▸ Data section
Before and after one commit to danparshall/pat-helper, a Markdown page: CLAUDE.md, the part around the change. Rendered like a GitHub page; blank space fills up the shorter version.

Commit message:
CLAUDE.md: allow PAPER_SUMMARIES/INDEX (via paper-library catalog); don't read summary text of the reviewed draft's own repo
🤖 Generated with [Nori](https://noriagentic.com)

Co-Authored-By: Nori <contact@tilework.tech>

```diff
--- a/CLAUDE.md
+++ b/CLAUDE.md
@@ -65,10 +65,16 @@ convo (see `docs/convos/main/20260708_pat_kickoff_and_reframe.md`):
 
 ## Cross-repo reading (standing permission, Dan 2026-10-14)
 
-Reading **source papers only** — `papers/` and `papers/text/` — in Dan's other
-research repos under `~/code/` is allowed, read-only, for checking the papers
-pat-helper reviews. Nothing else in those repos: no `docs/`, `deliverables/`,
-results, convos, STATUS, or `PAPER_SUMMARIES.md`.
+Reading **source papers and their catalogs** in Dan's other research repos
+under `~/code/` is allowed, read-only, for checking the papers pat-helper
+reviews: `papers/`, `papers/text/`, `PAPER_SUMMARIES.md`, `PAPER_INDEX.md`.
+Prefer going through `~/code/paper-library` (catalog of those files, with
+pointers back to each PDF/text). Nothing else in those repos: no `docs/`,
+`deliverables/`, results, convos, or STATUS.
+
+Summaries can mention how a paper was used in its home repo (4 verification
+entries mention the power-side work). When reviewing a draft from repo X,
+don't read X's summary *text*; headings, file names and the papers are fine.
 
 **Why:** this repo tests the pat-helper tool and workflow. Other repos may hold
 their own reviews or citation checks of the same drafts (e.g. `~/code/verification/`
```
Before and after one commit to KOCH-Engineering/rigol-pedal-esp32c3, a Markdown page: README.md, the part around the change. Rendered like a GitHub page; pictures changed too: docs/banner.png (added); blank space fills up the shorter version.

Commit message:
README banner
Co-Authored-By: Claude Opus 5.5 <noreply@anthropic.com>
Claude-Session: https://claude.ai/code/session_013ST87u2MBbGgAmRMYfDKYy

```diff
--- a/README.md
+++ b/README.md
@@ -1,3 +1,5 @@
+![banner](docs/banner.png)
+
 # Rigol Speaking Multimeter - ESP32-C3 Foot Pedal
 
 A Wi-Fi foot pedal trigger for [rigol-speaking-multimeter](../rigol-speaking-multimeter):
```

▸ The problem
Wherever the string "code" appears in the entries, copy that line.

▸ Task output
-research repos under `~/code/` is allowed, read-only, for checking the papers
+under `~/code/` is allowed, read-only, for checking the papers pat-helper
+Prefer going through `~/code/paper-library` (catalog of those files, with
 their own reviews or citation checks of the same drafts (e.g. `~/code/verification/`
Claude-Session: https://claude.ai/code/session_013ST87u2MBbGgAmRMYfDKYy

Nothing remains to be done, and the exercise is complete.